US3200959 *Nov 29, 1963Aug 17, 1965Theim Bertha LRack
US3294351 *Apr 19, 1965Dec 27, 1966Nashville Wire Products Mfg CoGondola shelf and bracket
US3701325 *May 7, 1971Oct 31, 1972Streater Ind IncShelf and bracket assembly
US3868986 *Jan 4, 1974Mar 4, 1975Ford Motor CoPattern alignment means for use with lost foam molding process
US4191160 *Dec 19, 1977Mar 4, 1980Roger's Plating LimitedCollapsible barbecue
US4732284 *Nov 13, 1986Mar 22, 1988Clairson CorporationFree standing stacking shelf system
US4777888 *Jan 4, 1988Oct 18, 1988United Steel & Wire CompanyCantilever wall-mount shelving
US5351842 *Sep 17, 1993Oct 4, 1994Vermont AmericanShelf and support assembly
US5592886 *Jan 31, 1994Jan 14, 1997Amco CorporationAdjustable wall-mounted system for shelves
US5788093 *May 17, 1996Aug 4, 1998Krut; Wayne G.Object support system
US5868263 *Sep 11, 1996Feb 9, 1999Metal Masters Foodservice & Equipment Co., Inc.Wall mounted storage system
US6286691 *Jul 13, 1998Sep 11, 2001Industrial Wire Products, Inc.Shelving for suspension from rafters, or the like
US6913235 *Oct 1, 2003Jul 5, 2005Industrial Wire Products, Inc.Symmetrically designed snap-on shelf
US6918498 *May 6, 2003Jul 19, 2005Chicago Display Marketing CorporationMethod and apparatus for a wire shelf hooking onto slotted brackets
US7472796 *Mar 21, 2005Jan 6, 2009Electrolux Home Products, Inc.Appliance rack with handle
US7703453 *Aug 23, 2006Apr 27, 2010Electrolux Home Products, Inc.Slide-out half rack
US20040016349 *Jul 23, 2002Jan 29, 2004Robertson Kevin W.Camp stove and barbeque system
US20050284828 *Aug 1, 2005Dec 29, 2005Remmers Lee EStandard and track shelving systems
US20060145037 *Dec 31, 2004Jul 6, 2006Sloan Michael JArticle of manufacture comprising a support system for the support of a shelf or shelves or other rigid or non-rigid materials
US20080047916 *Aug 25, 2006Feb 28, 2008Electrolux Home Products, Inc.Stack cooling rack
USD165118 *Jul 11, 1950Nov 6, 1951 Wall shelf
USD180883 *Oct 22, 1956Aug 27, 1957 Bottle rack
USD230797 *Sep 1, 1972Mar 19, 1974 Suspended wall shelving
USD301000 *Mar 9, 1987May 9, 1989 Wall mounted shelving unit
USD417108 *Feb 23, 1999Nov 30, 1999 Lattice shelf

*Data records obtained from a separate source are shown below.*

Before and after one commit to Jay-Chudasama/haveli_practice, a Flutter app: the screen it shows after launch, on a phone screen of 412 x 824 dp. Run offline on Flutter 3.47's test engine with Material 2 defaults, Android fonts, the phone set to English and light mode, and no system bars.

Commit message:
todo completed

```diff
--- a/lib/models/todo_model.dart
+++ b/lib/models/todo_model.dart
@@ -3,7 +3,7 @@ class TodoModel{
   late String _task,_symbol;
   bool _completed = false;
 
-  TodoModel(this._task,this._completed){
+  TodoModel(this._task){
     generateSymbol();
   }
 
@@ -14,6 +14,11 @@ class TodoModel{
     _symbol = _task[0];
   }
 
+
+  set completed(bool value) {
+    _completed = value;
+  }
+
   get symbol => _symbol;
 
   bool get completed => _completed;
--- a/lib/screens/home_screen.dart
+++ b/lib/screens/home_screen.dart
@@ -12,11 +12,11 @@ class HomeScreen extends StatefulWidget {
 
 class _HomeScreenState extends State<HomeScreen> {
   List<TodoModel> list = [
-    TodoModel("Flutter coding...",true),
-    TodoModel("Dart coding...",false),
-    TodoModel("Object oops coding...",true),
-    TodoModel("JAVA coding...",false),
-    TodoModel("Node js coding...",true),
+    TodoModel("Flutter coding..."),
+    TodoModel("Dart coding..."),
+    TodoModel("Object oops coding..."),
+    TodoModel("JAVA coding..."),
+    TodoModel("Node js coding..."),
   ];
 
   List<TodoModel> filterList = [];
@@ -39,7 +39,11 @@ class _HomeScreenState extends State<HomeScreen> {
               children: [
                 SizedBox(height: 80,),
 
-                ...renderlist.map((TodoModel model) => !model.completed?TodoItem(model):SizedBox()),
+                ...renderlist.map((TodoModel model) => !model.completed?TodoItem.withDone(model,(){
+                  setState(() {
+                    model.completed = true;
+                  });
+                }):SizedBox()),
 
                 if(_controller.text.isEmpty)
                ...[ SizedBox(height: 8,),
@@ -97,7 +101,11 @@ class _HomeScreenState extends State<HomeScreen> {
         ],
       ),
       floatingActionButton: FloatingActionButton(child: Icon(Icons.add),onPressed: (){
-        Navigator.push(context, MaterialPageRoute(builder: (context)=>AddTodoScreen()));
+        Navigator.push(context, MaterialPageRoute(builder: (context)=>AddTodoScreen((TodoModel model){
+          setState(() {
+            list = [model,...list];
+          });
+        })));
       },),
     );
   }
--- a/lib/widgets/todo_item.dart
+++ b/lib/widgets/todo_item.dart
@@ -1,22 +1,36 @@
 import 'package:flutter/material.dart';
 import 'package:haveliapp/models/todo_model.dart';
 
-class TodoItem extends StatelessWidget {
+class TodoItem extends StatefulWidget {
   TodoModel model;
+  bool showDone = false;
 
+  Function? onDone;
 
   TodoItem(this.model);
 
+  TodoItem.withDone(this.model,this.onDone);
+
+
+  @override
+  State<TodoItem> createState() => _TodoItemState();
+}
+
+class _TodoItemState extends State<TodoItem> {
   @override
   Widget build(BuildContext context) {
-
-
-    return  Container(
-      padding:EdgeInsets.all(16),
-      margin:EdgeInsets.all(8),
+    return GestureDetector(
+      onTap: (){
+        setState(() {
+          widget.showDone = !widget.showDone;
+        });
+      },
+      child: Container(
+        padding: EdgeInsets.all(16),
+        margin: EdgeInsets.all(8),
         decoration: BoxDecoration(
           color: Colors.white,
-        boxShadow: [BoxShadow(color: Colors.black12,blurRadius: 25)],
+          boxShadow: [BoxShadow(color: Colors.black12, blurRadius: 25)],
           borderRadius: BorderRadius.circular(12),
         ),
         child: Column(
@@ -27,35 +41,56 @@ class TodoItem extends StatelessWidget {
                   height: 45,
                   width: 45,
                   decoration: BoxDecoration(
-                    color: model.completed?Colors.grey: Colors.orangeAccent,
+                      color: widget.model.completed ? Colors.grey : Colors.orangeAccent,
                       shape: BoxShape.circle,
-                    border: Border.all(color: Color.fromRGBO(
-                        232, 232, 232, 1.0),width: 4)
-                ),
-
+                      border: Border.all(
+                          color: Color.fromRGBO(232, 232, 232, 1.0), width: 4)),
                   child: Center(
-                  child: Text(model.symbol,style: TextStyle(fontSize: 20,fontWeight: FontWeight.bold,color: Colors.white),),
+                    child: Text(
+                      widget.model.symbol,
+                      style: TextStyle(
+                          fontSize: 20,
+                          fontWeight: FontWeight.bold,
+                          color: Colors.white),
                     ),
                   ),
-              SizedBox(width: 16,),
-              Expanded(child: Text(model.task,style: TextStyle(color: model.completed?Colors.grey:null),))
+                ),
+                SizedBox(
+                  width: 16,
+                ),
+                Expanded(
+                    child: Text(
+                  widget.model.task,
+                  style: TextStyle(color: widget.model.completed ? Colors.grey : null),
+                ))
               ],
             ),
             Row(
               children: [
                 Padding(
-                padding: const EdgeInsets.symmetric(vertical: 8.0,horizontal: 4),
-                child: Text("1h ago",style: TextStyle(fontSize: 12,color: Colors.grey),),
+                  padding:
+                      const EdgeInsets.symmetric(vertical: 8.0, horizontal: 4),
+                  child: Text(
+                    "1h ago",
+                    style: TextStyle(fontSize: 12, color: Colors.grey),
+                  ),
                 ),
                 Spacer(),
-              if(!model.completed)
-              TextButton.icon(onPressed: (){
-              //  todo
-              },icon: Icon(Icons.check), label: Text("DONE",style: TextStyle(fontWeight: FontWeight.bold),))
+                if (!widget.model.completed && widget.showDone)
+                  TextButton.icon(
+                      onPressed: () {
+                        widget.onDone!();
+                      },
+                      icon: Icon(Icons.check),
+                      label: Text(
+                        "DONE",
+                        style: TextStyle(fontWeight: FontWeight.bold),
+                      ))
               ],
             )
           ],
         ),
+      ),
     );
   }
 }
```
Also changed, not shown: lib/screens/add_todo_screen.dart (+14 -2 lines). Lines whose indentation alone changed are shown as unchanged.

USD418342 *Feb 23, 1999Jan 4, 2000 Lattice shelf
USD441242 *May 1, 2000May 1, 2001The Longaberger CompanyWall rack
USD445617 *Jul 21, 1998Jul 31, 2001Judy Von GuntenLattice shelf
USD497750 *Jun 27, 2003Nov 2, 2004Graham Alan RuffellTinrac
Classifications
U.S. Classification211/90.03, 211/187, 108/42, 211/126.9
International ClassificationA47F5/08
Cooperative ClassificationA47B96/028
European ClassificationA47B96/02J2
Legal Events
DateCodeEventDescription
Mar 18, 2009ASAssignment
Owner name: METAL MASTERS FOODSERVICE EQUIPMENT CO., INC.,DELA
Free format text: ASSIGNMENT OF ASSIGNORS INTEREST;ASSIGNORS:MCALLISTER, LARRY N.;YOCUM, ERIC C.;REEL/FRAME:22413/676
Effective date: 20090317
Free format text: ASSIGNMENT OF ASSIGNORS INTEREST;ASSIGNORS:MCALLISTER, LARRY N.;YOCUM, ERIC C.;REEL/FRAME:022413/0676
Owner name: METAL MASTERS FOODSERVICE EQUIPMENT CO., INC., DEL